One of the biggest concepts we’ve covered already is that social media is here to stay.  The Church cannot ignore this growing part of any given individual’s daily routine.  Your people are using social networks to manage and grow their relationships right now.

The question then becomes, how do you integrate social media technologies and frameworks into the social fabric of the church or ministry?  Is it too early to try and adapt or integrate the social web into how we do church?

The answer is a clear no, it’s not too early.  In fact, the time is ripe to seriously embrace social media into the relationship and communications flow of your community.  And there are a bunch of options available that are ministry specific so that you don’t have to cobble together your own solution if you don’t want to.

Here’s one example: the Table Project. It’s a non-profit ministry group that is producing a robust, customizable social networking platform specific to churches. Take a look at this overview that covers the philosophy/approach to TableProject:
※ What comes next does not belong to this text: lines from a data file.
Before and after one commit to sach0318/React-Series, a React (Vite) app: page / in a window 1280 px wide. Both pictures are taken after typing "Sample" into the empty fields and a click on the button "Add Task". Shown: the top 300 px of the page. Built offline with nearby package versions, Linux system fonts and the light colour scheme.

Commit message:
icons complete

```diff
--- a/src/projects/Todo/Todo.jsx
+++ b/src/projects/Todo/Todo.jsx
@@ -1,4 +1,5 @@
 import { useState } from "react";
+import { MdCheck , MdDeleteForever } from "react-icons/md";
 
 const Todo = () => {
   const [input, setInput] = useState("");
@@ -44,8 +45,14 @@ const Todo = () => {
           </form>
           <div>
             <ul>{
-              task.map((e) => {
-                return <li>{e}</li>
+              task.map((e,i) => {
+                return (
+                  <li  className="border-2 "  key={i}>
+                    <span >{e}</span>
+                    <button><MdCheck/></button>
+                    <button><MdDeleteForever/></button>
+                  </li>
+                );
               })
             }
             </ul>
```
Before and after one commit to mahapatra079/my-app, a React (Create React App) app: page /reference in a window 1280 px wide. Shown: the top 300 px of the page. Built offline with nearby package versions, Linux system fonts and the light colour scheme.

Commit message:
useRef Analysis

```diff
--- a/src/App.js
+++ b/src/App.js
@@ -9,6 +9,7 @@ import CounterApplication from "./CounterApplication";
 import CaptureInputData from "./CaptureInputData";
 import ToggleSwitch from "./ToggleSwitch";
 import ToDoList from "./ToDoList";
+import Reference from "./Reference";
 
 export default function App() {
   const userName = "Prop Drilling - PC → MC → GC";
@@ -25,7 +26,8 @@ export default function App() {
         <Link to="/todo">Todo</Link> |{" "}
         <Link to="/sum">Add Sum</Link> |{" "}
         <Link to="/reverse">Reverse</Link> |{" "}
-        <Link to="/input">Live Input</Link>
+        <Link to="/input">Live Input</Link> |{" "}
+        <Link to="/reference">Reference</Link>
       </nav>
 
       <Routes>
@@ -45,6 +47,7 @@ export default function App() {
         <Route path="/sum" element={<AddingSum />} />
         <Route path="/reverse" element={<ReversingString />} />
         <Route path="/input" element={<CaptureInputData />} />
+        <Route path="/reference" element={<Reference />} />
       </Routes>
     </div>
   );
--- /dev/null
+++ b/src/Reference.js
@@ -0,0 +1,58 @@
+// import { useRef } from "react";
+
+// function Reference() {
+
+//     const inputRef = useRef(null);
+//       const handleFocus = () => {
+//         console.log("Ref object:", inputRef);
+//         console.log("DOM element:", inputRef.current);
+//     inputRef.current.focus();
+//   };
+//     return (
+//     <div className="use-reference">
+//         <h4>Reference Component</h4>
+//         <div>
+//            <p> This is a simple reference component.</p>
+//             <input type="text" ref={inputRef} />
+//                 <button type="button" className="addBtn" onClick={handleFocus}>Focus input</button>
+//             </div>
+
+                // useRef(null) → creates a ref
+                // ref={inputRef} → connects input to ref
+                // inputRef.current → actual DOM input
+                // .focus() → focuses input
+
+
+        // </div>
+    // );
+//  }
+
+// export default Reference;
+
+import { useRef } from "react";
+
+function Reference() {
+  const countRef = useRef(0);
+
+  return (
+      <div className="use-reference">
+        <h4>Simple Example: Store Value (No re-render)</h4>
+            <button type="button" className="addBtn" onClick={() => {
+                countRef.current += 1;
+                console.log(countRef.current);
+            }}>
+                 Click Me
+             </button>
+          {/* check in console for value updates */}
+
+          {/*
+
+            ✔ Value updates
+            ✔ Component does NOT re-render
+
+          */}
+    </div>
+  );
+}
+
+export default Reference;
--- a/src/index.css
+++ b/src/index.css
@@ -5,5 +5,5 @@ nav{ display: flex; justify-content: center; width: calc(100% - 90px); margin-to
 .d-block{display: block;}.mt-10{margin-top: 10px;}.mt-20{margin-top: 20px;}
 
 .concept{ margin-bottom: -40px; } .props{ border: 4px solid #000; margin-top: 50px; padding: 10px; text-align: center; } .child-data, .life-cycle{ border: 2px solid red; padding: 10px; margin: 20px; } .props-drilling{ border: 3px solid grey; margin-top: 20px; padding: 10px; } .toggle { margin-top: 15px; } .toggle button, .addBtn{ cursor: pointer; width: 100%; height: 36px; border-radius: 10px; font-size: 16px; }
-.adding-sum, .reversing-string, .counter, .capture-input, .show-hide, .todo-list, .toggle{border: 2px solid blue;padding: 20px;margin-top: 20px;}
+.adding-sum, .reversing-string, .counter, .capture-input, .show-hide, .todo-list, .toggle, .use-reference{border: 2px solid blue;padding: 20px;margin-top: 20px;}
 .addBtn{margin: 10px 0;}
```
This video above leaves you wanting for a peek at the actual nitty gritty of the TableProject experience for users, right?

Here’s just one example of how the TableProject is utilizing mainstream social web assets so that users don’t have to adopt another entirely new social networking platform.  Your community members already know how to use these features, they’re comfortable with them, and by taking this approach, TableProject aims squarely at the problem of  adoption and usage uptake for any new system.

One of the strengths of this entry into the social networking platforms for churches market is how it integrates 3rd party sites and content. For example, you’ll find fluid use of Facebook, Twitter, blog RSS feeds, and other web apps.

Here’s another video covering some of the basic features inside the platform:

It’s not open source, but it’s free (for now). It’s certainly an interesting platform to consider for most ministries.

The question to ask would be just how customizable is it — especially for larger 1000+ person communities that usually need more tailoring to their communities’ needs in managing groups, sub-groups, etc.

QUESTION: Are you encouraged or discouraged after seeing potential solutions like TableProject?

It looks like the case for social media and the church can continue on a bit. . .In this post, I wanted to do two things: A) share some of the actual benefits of social media in a non-profit context. The social web has been hyped so much, so sometimes it is good to hear about real results. …and B) briefly address one of the most common questions asked by people and organizations that haven’t jumped into social media just yet, but understand that they need to sometime real soon. So here goes:

Beth Kanter, one of the gurus of non-profit social media strategy offers a model of the “networked nonprofit.” Kanter and her co-author Alison Fine argue that many non-profits are full of “firewalls” and bureaucracy that create stand-alone organizations.

But networked nonprofits end up looking more like social networks than like traditional organizations.  Open, simple, connected with other similar entities, transparent, successful.  One key take away is that taking on the new mental posture organizationally will enable and empower your organization to take on social media.

The bottom line?  . . . Continue Reading…